general secretary of the Laiterie du berger dairy, Senegal
Steering industrial strategy and public policy
On the basis that milk powder imports are crucial for the development of local collection, CIRAD is working with dairy firms and the authorities to include local milk in their respective strategies and policies. CIRAD supports large-scale advocacy campaigns on this topic and supplies civil society players, including NGOs, with the necessary arguments. This has already produced results: firms are increasingly keen to make local collection the core of a sustainable, profitable long-term strategy. Our research has also shown policymakers the merits of modifying legislation and tax measures to foster the development of the local sector. With the introduction of a minimum quota for locally collected milk, VAT exemptions for certain local products, targeted taxation of palm oil-enriched powder-based products, and so on, governments in the Sahel are increasingly showing their commitment.
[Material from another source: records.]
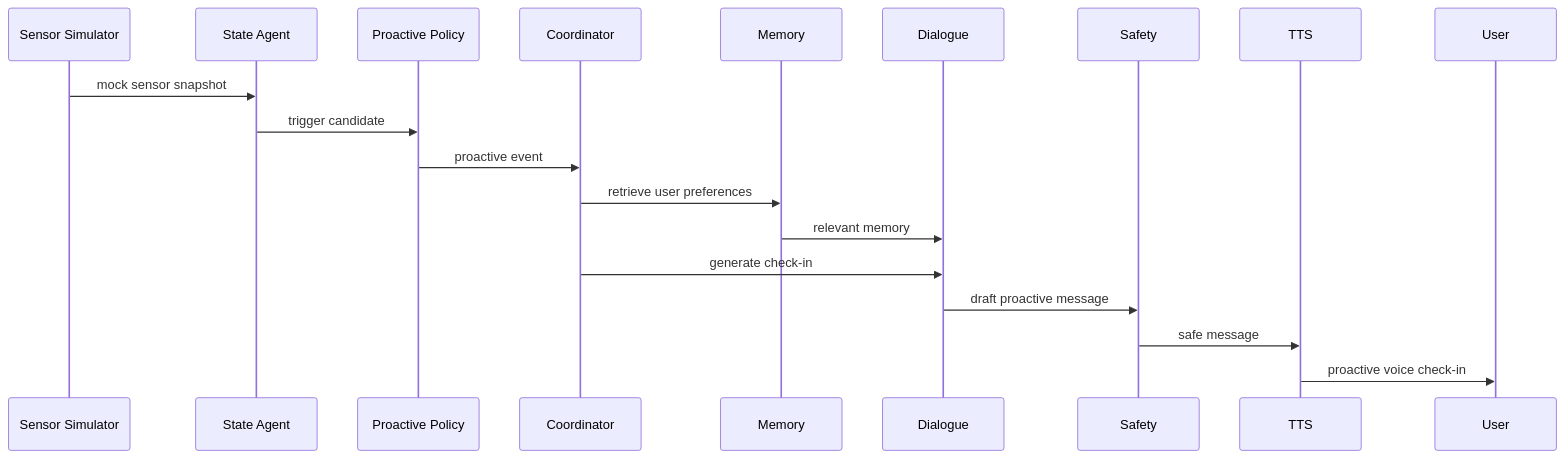
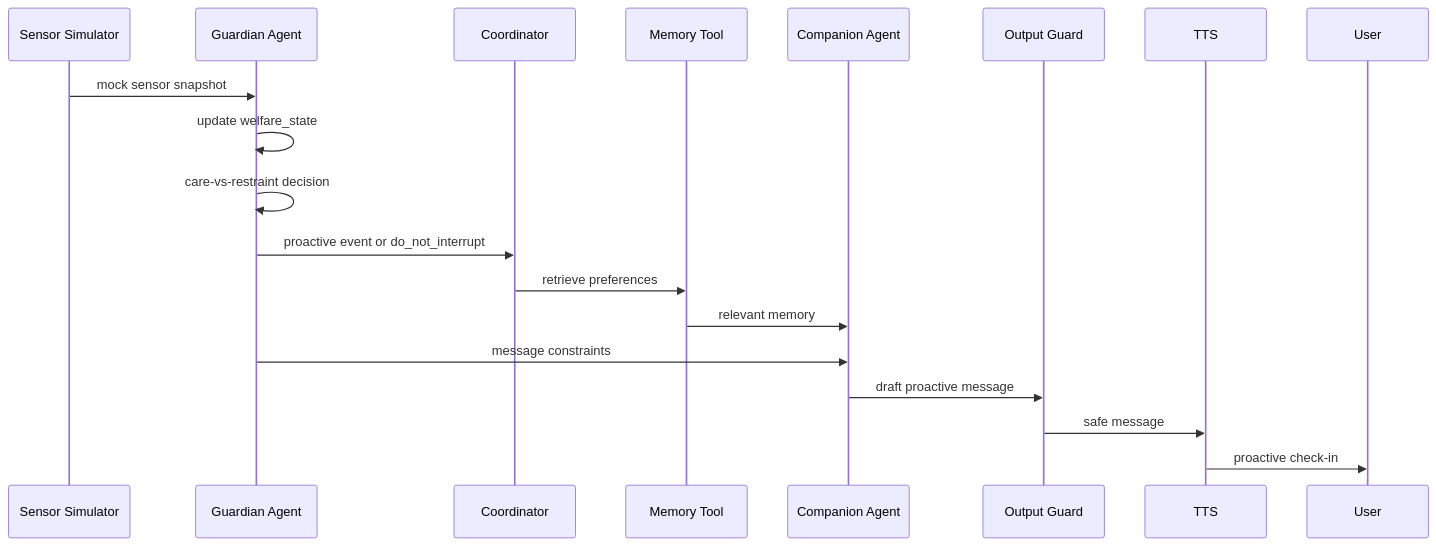
Before and after one commit to zhikangSu/nekoneko: the third of 5 diagrams in 02_technical_roadmap_elderly_multi_agent_companion_ai.md, drawn with Mermaid. The commit also changed other lines of this file and 4 other files, not shown here.

````diff
--- a/02_technical_roadmap_elderly_multi_agent_companion_ai.md
+++ b/02_technical_roadmap_elderly_multi_agent_companion_ai.md
@@ -588,21 +768,21 @@
 ```mermaid
 sequenceDiagram
     participant SIM as Sensor Simulator
-    participant ST as State Agent
-    participant P as Proactive Policy
+    participant G as Guardian Agent
     participant C as Coordinator
-    participant M as Memory
-    participant D as Dialogue
-    participant S as Safety
+    participant M as Memory Tool
+    participant A as Companion Agent
+    participant OG as Output Guard
     participant T as TTS
 
-    SIM->>ST: mock sensor snapshot
-    ST->>P: trigger candidate
-    P->>C: proactive event
-    C->>M: retrieve user preferences
-    M->>D: relevant memory
-    C->>D: generate check-in
-    D->>S: draft proactive message
-    S->>T: safe message
-    T->>User: proactive voice check-in
+    SIM->>G: mock sensor snapshot
+    G->>G: update welfare_state
+    G->>G: care-vs-restraint decision
+    G->>C: proactive event or do_not_interrupt
+    C->>M: retrieve preferences
+    M->>A: relevant memory
+    G->>A: message constraints
+    A->>OG: draft proactive message
+    OG->>T: safe message
+    T->>User: proactive check-in
 ```
````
Lastly, CIRAD is working actively to set up local consultation bodies (World Milk Days and local observatories) to encourage stakeholders to discuss the issues. The launch of a local milk campaign by the Economic Community of West African States (ECOWAS) is the most significant result so far.
Thanks to CIRAD, we understood that there would not be a dairy industry in the Sahel without powdered milk imports. And no industry would mean no local collection. The knowledge generated by research has enabled players (milk producers, animal feed producers, African and European dairy firms, consumers and regional institutions) to change how they see themselves, overcome past inertia and blockages and identify opportunities for collaboration. There are people talking now who would never have agreed to sit down together a few years ago. We have organized almost ten meetings in the past five years to encourage players to come up with new visions centring on how things could be done differently. This dialogue, which is key, hinges on the ability of researchers to calm the debate and put science back at the centre of any exchanges. In this respect, CIRAD, which bases its research on hypotheses, is the very model of a development-oriented research organization.
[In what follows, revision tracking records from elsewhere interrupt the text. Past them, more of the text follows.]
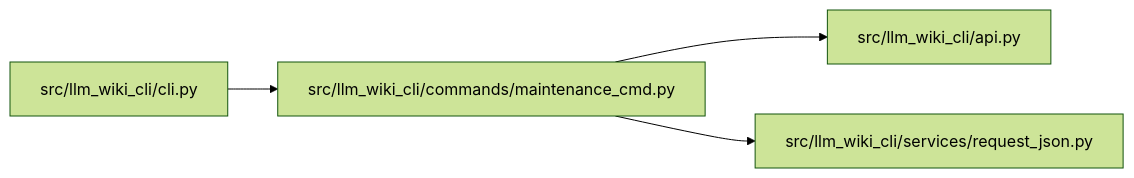
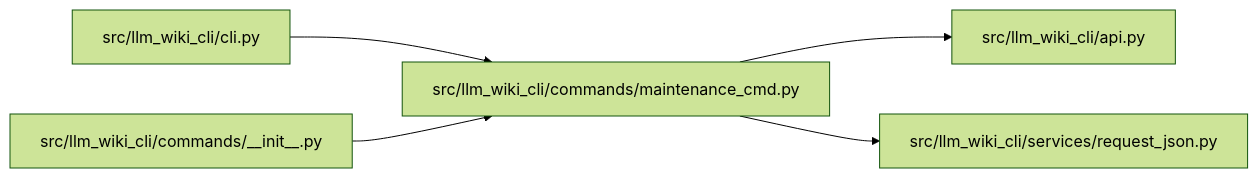
One commit to Denissvgn/python-wiki-llm changed the diagram in docs/llm_wiki/modules/maintenance_cmd.md. Above: the diagram before and after it, drawn with Mermaid (forest theme). The commit also changed other lines of this file and 554 other files, not shown here.

````diff
--- a/docs/llm_wiki/modules/maintenance_cmd.md
+++ b/docs/llm_wiki/modules/maintenance_cmd.md
@@ -21,14 +21,17 @@
 ```mermaid
 flowchart LR
     n0["src/llm_wiki_cli/api.py"]
     n1["src/llm_wiki_cli/cli.py"]
-    n2["src/llm_wiki_cli/commands/maintenance_cmd.py"]
-    n3["src/llm_wiki_cli/services/request_json.py"]
-    n1 --> n2
-    n2 --> n0
+    n2["src/llm_wiki_cli/commands/__init__.py"]
+    n3["src/llm_wiki_cli/commands/maintenance_cmd.py"]
+    n4["src/llm_wiki_cli/services/request_json.py"]
+    n1 --> n3
     n2 --> n3
+    n3 --> n0
+    n3 --> n4
     click n0 "../modules/api.md"
     click n1 "../modules/cli.md"
-    click n2 "../modules/maintenance_cmd.md"
-    click n3 "../modules/request_json.md"
+    click n2 "../modules/commands___init__.md"
+    click n3 "../modules/maintenance_cmd.md"
+    click n4 "../modules/request_json.md"
 ```
````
technical adviser on CARE Denmark pastoral programmes in the Sahel
Training dairy sector managers
By supervising a series of theses on the dairy sector in the Sahel and establishing training courses, CIRAD is helping to build a valuable body of knowledge and supporting dairy sector leaders. Many ex-PhD students who were co-supervised by CIRAD are now working for agricultural research organizations in West Africa, international public development aid agencies (World Bank, USAID, etc.) and the authorities.
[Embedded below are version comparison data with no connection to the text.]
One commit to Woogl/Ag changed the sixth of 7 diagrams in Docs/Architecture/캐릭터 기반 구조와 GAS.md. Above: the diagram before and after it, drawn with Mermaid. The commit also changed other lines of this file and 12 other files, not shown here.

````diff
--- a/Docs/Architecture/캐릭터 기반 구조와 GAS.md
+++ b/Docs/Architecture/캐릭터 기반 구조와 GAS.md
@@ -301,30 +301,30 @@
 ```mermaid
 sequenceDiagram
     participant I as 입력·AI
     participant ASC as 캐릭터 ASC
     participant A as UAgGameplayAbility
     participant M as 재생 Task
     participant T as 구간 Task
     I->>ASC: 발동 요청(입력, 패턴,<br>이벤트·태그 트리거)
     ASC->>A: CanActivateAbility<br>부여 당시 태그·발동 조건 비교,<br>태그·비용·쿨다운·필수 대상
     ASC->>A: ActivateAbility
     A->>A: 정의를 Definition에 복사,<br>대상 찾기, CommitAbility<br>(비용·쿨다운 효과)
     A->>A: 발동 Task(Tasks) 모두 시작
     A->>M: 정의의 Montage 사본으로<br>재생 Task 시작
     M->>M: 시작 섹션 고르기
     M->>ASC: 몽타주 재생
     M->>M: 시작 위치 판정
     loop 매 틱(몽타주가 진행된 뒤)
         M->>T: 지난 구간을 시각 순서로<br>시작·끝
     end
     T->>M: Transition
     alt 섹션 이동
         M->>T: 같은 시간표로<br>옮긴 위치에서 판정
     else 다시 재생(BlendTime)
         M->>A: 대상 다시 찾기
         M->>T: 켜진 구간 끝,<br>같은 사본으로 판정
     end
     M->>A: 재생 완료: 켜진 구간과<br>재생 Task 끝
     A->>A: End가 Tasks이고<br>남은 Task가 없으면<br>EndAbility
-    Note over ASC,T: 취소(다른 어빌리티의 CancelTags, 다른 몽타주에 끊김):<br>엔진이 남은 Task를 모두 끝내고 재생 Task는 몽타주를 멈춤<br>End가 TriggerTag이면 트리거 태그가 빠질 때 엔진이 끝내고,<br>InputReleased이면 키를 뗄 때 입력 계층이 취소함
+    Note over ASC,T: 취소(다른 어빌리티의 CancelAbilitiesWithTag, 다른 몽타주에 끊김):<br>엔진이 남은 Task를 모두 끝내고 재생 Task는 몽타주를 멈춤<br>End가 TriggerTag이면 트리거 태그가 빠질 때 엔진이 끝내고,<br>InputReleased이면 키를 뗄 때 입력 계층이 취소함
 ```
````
What remains to be done? One of the priorities for our current research is to work alongside African and European dairy firms to promote “responsible” investment and exports in West Africa. To this end, in December 2020, CIRAD presented a study of the environmental and socioeconomic impacts of European powdered milk exports to West Africa to European parliament members. This work with the private sector complements our background work of supporting public policy, farmers’ organizations and development agencies. Our support of this sector, which is of key importance for the West African economies of the future, is thus growing year after year.